It gives tips on helping compost to rot efficiently.

How to get compost to turn into good soil.

But the book is clear, that even if you do nothing… organic material will eventually rot and turn to soil.

I’m fascinated by things that rot.

I’m fascinated that the natural order does the work. That nothing is wasted… ever.

That, when a seed is introduced to the soil, that food grows out of the ground. It’s amazing.

This sermon illustration wasn’t one of those subtle stories that connect to the gospel, was it? It won’t take much work to connect the story to the gospel, will it? We are the soil. Jesus is the sower. The Kingdom of God is the seed. Pretty simple. I know there are a few master gardeners in our church. I’m sure there are plenty of amateur gardeners as well. Folks who know a lot more about soil and ph levels and what to add to the soil to keep things balanced…

There is definitely a lot to tap into scientifically.

A lot below the surface if you know what I mean. But, along with rotting happening naturally, growth happens naturally. It may not yield blue ribbon fruit at the Benzie county fair, but I am living proof that you can put some seeds in the garden and expect those seeds to grow.

And this seems important to me…

You and I can’t change our soil easily.

In fact.

We are the very soil in this parable.

And soil is complex.

It is filled with little things moving and working and surviving and thriving.
And if we’re honest, we, as soil, don’t easily fit into the garden boxes that Matthew has set out for us.

Our soil is a combination of soil that’s on the path, rocky soil, thorny soil and good soil.

There is so much in your life and in mine that is out of our control.

So many aspects of who we are that can’t just change.
We can’t will ourselves into becoming good soil.

In many ways, we need to play the cards we are dealt.

When life gives us lemons, we need to try to make lemonade.

Who our parents were. Things that have happened to us… The geographical location and cultural setting that we were born into…

All of those things affect us all day every day.

For good and for bad.

Rocks have been placed and removed.
Thorns have grown up and been pruned back.

A path has been trampled on us and over us and later has been re-tilled.

That’s a garden, right?

Kind of.

Just like that book, “Let it rot,” most places on this planet will sustain life if left alone.

Life is not dependant on human hands to naturally grow… but in a garden, a vegetable garden, the goal is to harvest.

Things are done intentionally.

Plants are nursed and cared for.

Weeds are removed.

But in this parable, the sower isn’t very intentional about his planting. He isn’t very intentional about what the ground is like… what the soil is like.

It makes me wonder… is this sower just the worst gardener ever? Why is he so wasteful? I even wondered for a while if the sower just wasn’t very bright. Certainly not very responsible.

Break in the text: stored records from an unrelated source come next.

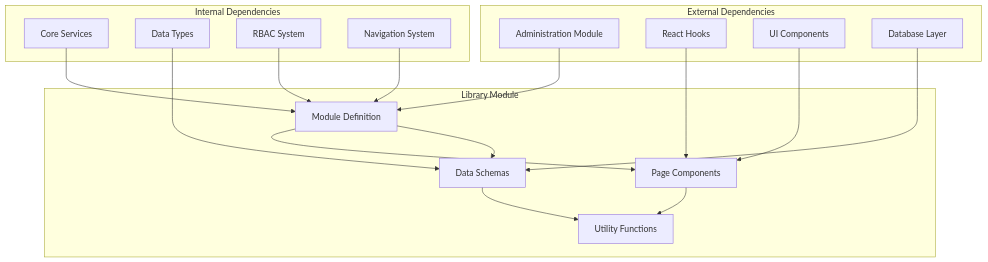
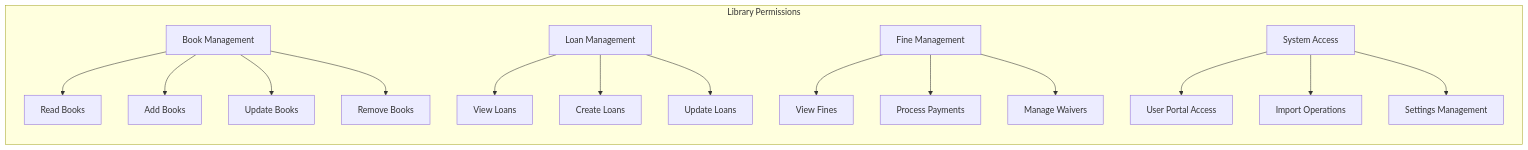
Before and after one commit to geniusdynamics/schoolpilot: the eighth of 8 diagrams in .qoder/repowiki/en/content/Modules System/Library Module.md, drawn with Mermaid. The commit also changed other lines of this file and 16 other files, not shown here.

````diff
--- a/.qoder/repowiki/en/content/Modules System/Library Module.md
+++ b/.qoder/repowiki/en/content/Modules System/Library Module.md
@@ -331,33 +463,18 @@
 ```mermaid
-graph TB
-subgraph "External Dependencies"
-A[Administration Module]
-B[React Hooks]
-C[UI Components]
-D[Database Layer]
+graph LR
+subgraph "Library Permissions"
+A[Book Management] --> B[Read Books]
+A --> C[Add Books]
+A --> D[Update Books]
+A --> E[Remove Books]
+F[Loan Management] --> G[View Loans]
+F --> H[Create Loans]
+F --> I[Update Loans]
+J[Fine Management] --> K[View Fines]
+J --> L[Process Payments]
+J --> M[Manage Waivers]
+N[System Access] --> O[User Portal Access]
+N --> P[Import Operations]
+N --> Q[Settings Management]
 end
-subgraph "Internal Dependencies"
-E[Core Services]
-F[Data Types]
-G[RBAC System]
-H[Navigation System]
-end
-subgraph "Library Module"
-I[Module Definition]
-J[Data Schemas]
-K[Page Components]
-L[Utility Functions]
-end
-A --> I
-B --> K
-C --> K
-D --> J
-E --> I
-F --> J
-G --> I
-H --> I
-I --> J
-I --> K
-J --> L
-K --> L
 ```
````
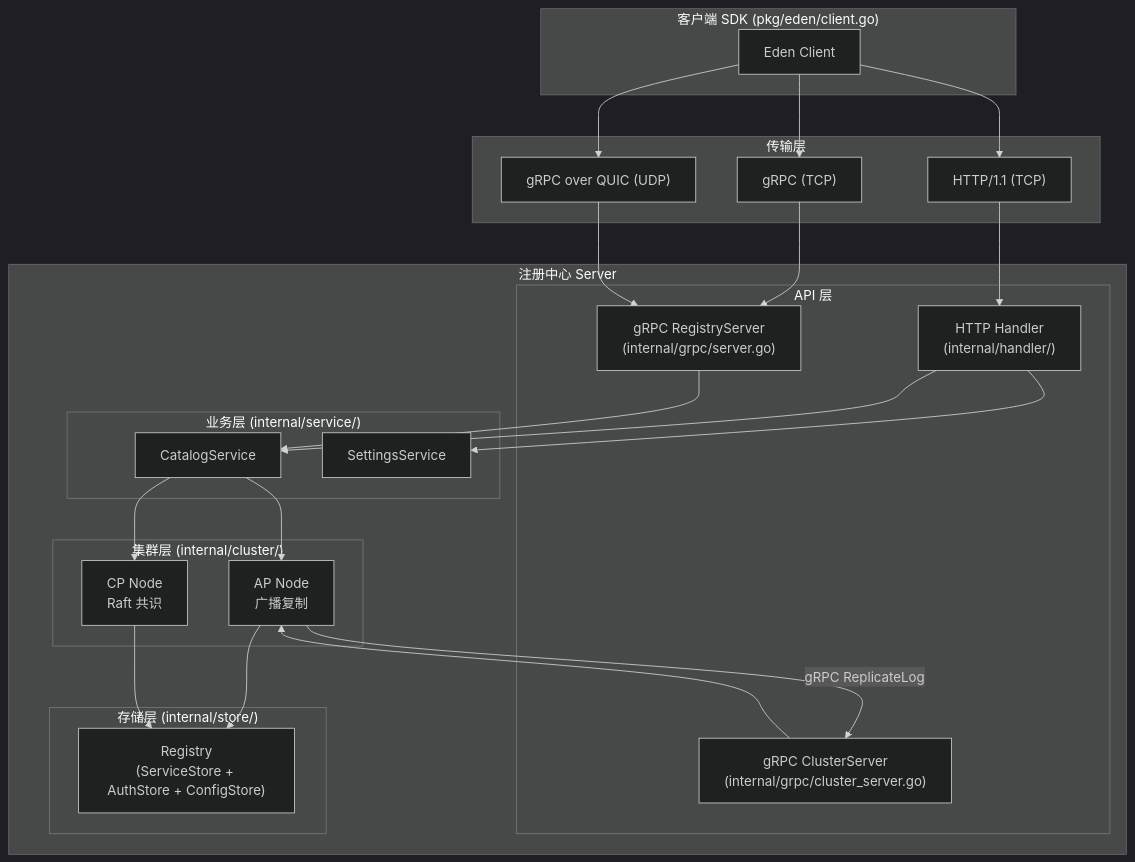
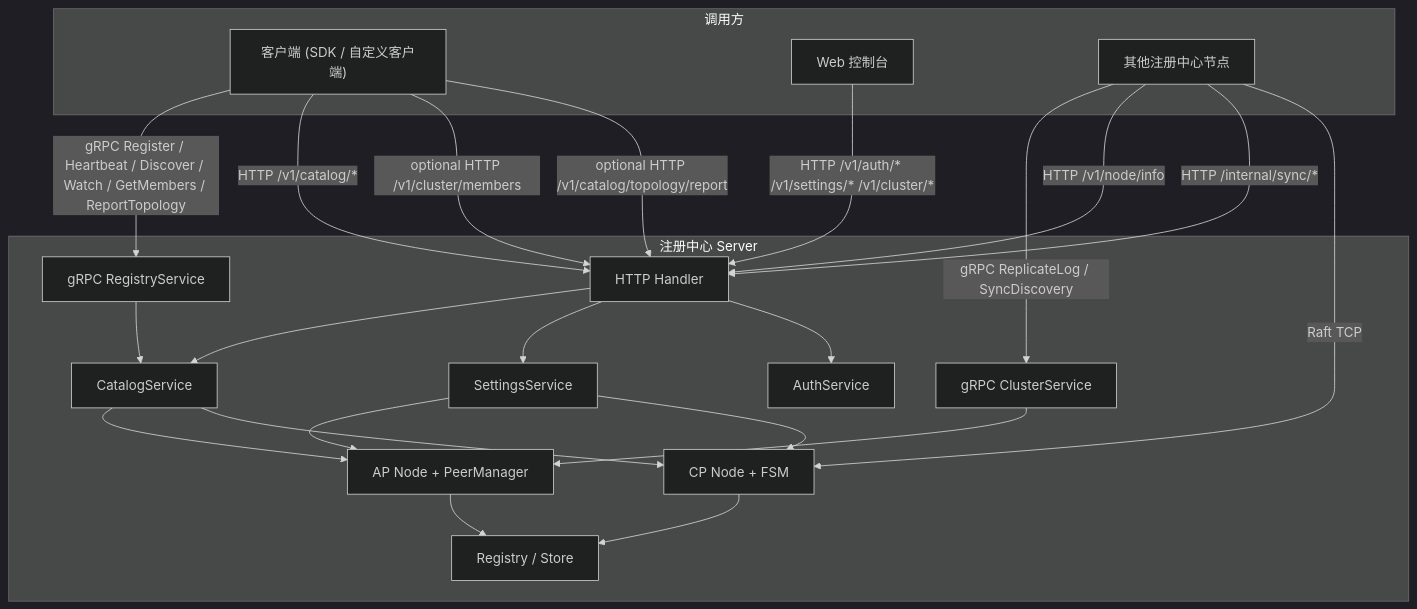
One commit to shiyindaxiaojie/eden-microservice changed the diagram in docs/architecture_zh.md. Above: the diagram before and after it, drawn with Mermaid (dark theme). The commit also changed other lines of this file and 44 other files, not shown here.

````diff
--- a/docs/architecture_zh.md
+++ b/docs/architecture_zh.md
@@ -16,50 +31,45 @@
 ```mermaid
 graph TB
-    subgraph "客户端 SDK (pkg/eden/client.go)"
-        SDK[Eden Client]
-    end
-
-    subgraph "传输层"
-        HTTP_T["HTTP/1.1 (TCP)"]
-        GRPC_T["gRPC (TCP)"]
-        QUIC_T["gRPC over QUIC (UDP)"]
+    subgraph "调用方"
+        Client["客户端 (SDK / 自定义客户端)"]
+        Console["Web 控制台"]
+        Peer["其他注册中心节点"]
     end
 
     subgraph "注册中心 Server"
-        subgraph "API 层"
-            HTTP_H["HTTP Handler<br/>(internal/handler/)"]
-            GRPC_RS["gRPC RegistryServer<br/>(internal/grpc/server.go)"]
-            GRPC_CS["gRPC ClusterServer<br/>(internal/grpc/cluster_server.go)"]
-        end
-
-        subgraph "业务层 (internal/service/)"
-            CAT["CatalogService"]
-            SET["SettingsService"]
-        end
-
-        subgraph "集群层 (internal/cluster/)"
-            AP["AP Node<br/>广播复制"]
-            CP["CP Node<br/>Raft 共识"]
-        end
-
-        subgraph "存储层 (internal/store/)"
-            REG["Registry<br/>(ServiceStore + AuthStore + ConfigStore)"]
-        end
+        HTTP["HTTP Handler"]
+        GRPC_REG["gRPC RegistryService"]
+        GRPC_CLUSTER["gRPC ClusterService"]
+        CAT["CatalogService"]
+        SET["SettingsService"]
+        AUTH["AuthService"]
+        AP["AP Node + PeerManager"]
+        CP["CP Node + FSM"]
+        STORE["Registry / Store"]
     end
 
-    SDK --> HTTP_T --> HTTP_H
-    SDK --> GRPC_T --> GRPC_RS
-    SDK --> QUIC_T --> GRPC_RS
+    Client -->|gRPC Register / Heartbeat / Discover / Watch / GetMembers / ReportTopology| GRPC_REG
+    Client -->|HTTP /v1/catalog/*| HTTP
+    Client -->|optional HTTP /v1/cluster/members| HTTP
+    Client -->|optional HTTP /v1/catalog/topology/report| HTTP
 
-    HTTP_H --> CAT
-    HTTP_H --> SET
-    GRPC_RS --> CAT
+    Console -->|HTTP /v1/auth/* /v1/settings/* /v1/cluster/*| HTTP
+
+    Peer -->|gRPC ReplicateLog / SyncDiscovery| GRPC_CLUSTER
+    Peer -->|HTTP /v1/node/info| HTTP
+    Peer -->|HTTP /internal/sync/*| HTTP
+    Peer -->|Raft TCP| CP
+
+    HTTP --> CAT
+    HTTP --> SET
+    HTTP --> AUTH
+    GRPC_REG --> CAT
+    GRPC_CLUSTER --> AP
 
     CAT --> AP
     CAT --> CP
-    AP --> REG
-    CP --> REG
-
-    AP -- "gRPC ReplicateLog" --> GRPC_CS
-    GRPC_CS --> AP
+    SET --> AP
+    SET --> CP
+    AP --> STORE
+    CP --> STORE
 ```
````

Or… maybe… if the seeds are Kingdom seeds… Maybe those seeds never run out.

Maybe, like with compost, there is never any waste.

Because in a closed system… like a bio-dome… like this planet earth, our island home…

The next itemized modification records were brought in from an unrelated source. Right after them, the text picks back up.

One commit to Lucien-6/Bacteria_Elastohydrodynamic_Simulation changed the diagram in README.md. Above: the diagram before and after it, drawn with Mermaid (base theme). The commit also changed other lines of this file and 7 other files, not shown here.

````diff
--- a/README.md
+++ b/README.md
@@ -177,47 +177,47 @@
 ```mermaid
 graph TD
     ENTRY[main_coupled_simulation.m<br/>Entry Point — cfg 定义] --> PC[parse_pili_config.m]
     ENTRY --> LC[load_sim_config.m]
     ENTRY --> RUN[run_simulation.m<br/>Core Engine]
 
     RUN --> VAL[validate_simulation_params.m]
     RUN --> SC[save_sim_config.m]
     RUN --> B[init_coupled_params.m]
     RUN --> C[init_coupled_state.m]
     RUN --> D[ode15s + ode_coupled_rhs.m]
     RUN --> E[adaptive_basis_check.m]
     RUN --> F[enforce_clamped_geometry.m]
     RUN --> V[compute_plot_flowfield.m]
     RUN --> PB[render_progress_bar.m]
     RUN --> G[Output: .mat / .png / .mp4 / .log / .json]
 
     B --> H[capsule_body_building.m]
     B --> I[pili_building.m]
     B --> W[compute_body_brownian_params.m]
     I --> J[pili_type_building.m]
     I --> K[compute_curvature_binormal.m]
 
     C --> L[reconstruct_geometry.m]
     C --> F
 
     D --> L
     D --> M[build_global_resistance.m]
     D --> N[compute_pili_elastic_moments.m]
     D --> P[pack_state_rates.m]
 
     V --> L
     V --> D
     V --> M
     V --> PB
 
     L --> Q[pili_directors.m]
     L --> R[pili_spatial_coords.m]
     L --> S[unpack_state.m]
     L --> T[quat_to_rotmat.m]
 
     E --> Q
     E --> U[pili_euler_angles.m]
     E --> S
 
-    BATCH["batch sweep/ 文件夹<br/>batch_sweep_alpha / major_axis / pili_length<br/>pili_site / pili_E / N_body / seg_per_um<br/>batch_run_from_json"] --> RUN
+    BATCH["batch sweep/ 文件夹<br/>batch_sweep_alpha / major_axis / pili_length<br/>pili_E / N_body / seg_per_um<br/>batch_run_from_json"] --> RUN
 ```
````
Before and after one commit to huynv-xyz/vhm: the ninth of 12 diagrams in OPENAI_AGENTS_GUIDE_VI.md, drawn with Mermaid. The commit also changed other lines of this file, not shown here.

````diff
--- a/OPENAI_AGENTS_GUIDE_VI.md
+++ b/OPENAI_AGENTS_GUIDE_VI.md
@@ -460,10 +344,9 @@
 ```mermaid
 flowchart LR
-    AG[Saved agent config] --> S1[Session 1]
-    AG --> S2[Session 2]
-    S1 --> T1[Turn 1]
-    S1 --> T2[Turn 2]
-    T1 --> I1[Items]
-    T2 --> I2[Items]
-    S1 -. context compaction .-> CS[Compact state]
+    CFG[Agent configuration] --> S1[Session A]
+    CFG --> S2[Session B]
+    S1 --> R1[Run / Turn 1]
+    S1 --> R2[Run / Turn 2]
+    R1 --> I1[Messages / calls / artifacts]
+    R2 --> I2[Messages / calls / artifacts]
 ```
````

like all of Creation… there is nothing wasted. Ever.

And so as the sower drops seeds.

As he throws seeds, as he deposits seeds in places that will potentially not yield fruit.

Places that the seed won’t even sprout.

He sows generously… he sows indiscriminately.

He sows liberally.

He sows abundantly.

He sows the Kingdom of God.

The truth of the kingdom…

kingdom seeds turn into plants which yield fruit…

or they turn into plants that other parts of creation can consume.

Or they are picked up by the birds which use them as food.

The Truth of the Kingdom of God never runs out and it is never wasted.

It is goodness itself.

So, if your soil is rocky… if you are rocky… that’s OK.

The Kingdom will still grow in you and out of you.

And if your soil is thorny… if you are thorny… that’s OK.

The Kingdom will grow in areas of you that are less thorny.

And when you are trampled upon and where the Kingdom seeds can’t germinate before the birds eat them… be happy that the birds will be fed… know that you will see fruit in others areas of your life.

Remember you are soil and remember you are good.

The Kingdom will spring forth from you and it will bear fruit because of the sower.

And together we will feed the world.